Foreign media recently reported that the arbitrary ban and campaign led by the US against Xinjiang cotton may push China to allow more cotton imports than usual this year, just as the Biden administration is expanding its attacks on China from cotton to other products in Northwest China’s Xinjiang Uygur Autonomous Region.

Bloomberg reported that China may expand cotton imports beyond the current plan for this year to meet surging global demand for textiles, citing a projection by an expert at Huatai Futures, implying that this is a result of the US-led savage attack and slander on Xinjiang cotton.

It appears that some observers have missed the point. China has been changing its cotton import plans for several years in order to match the actual supply and demand of the sector throughout the year. It’s an essential action to address the raw material demands of cotton textile export firms in order to fulfil market orders, rather than a one-time measure in response to the US’ arbitrary embargo.

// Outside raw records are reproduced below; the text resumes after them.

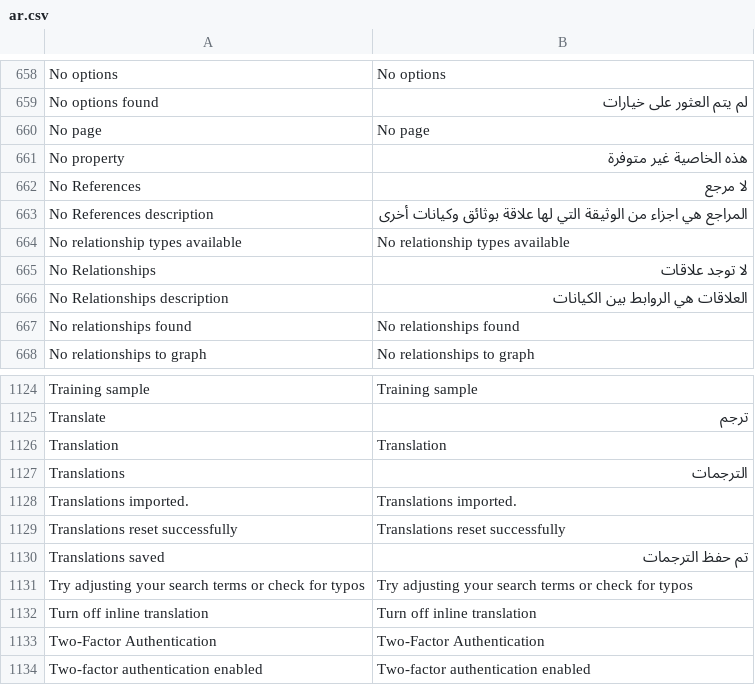
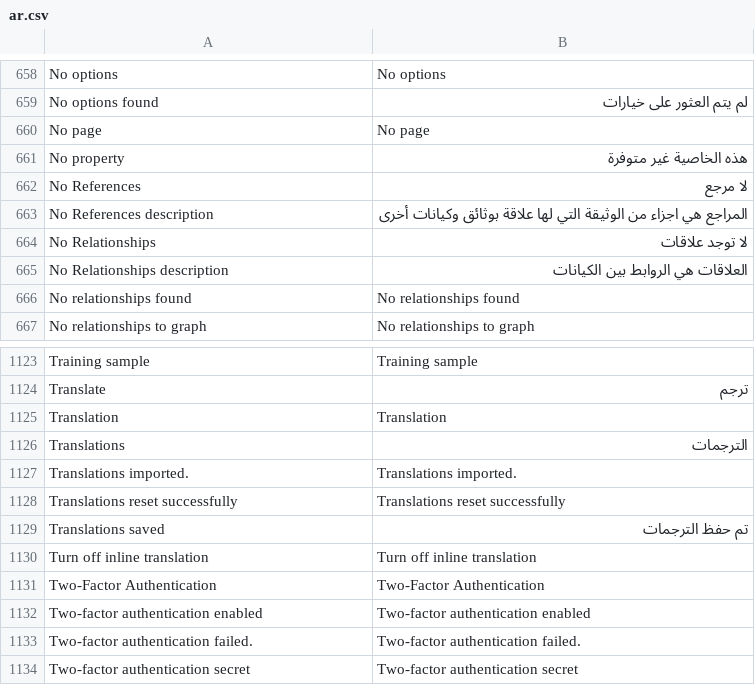
Before and after one commit to huridocs/uwazi, a CSV file: contents/ui-translations/ar.csv, drawn as a sheet; only a part is shown, gaps mark what is left out; the shorter side is filled out with more unchanged rows.

Commit message:
updates translations

```diff
--- a/contents/ui-translations/ar.csv
+++ b/contents/ui-translations/ar.csv
@@ -685,3 +685,2 @@ No References,لا مرجع
 No References description,المراجع هي اجزاء من الوثيقة التي لها علاقة بوثائق وكيانات أخرى
-No relationship types available,No relationship types available
 No Relationships,لا توجد علاقات
@@ -1168,3 +1167,2 @@ Translations reset successfully,Translations reset successfully
 Translations saved,تم حفظ الترجمات
-Try adjusting your search terms or check for typos,Try adjusting your search terms or check for typos
 Turn off inline translation,Turn off inline translation
```
Also changed, not shown: contents/ui-translations/el.csv, contents/ui-translations/en.csv, 8 other files.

With the accelerated development of the domestic cotton textile industry in recent years, to adjust the nation’s cotton import plan according to actual demand, has increasingly become a common measure for the industry to adapt to new changes in international markets.

According to a note published on the website of China’s top planner, the National Development and Reform Commission (NDRC), the government has set a 700,000-ton quota for cotton imports in 2021, all of which is for non-state traders and would be subject to a sliding-scale tariffs system. Before the COVID-19 epidemic, the total for 2018 and 2019 was 800,000 tonnes.

Second, increasing cotton imports can help domestic textile companies save costs and improve their international competitiveness. When compared to domestic cotton, imported cotton has a clear price advantage. Cotton imports will be expanded, lowering prices for enterprises producing middle and high-end products.

Although the United States’ cotton restriction on Xinjiang cotton has had some influence on textile export industries and market mood, this human rights-based onslaught on Chinese businesses and industries is doomed to fail.

Cotton from Xinjiang is known for its high quality, and it is already in short supply on the home market. Its reliance on foreign markets is limited, and the risk posed by the United States’ blunders is manageable. More importantly, Chinese manufacturing has a significant competitive edge in the worldwide market, where it is well-known.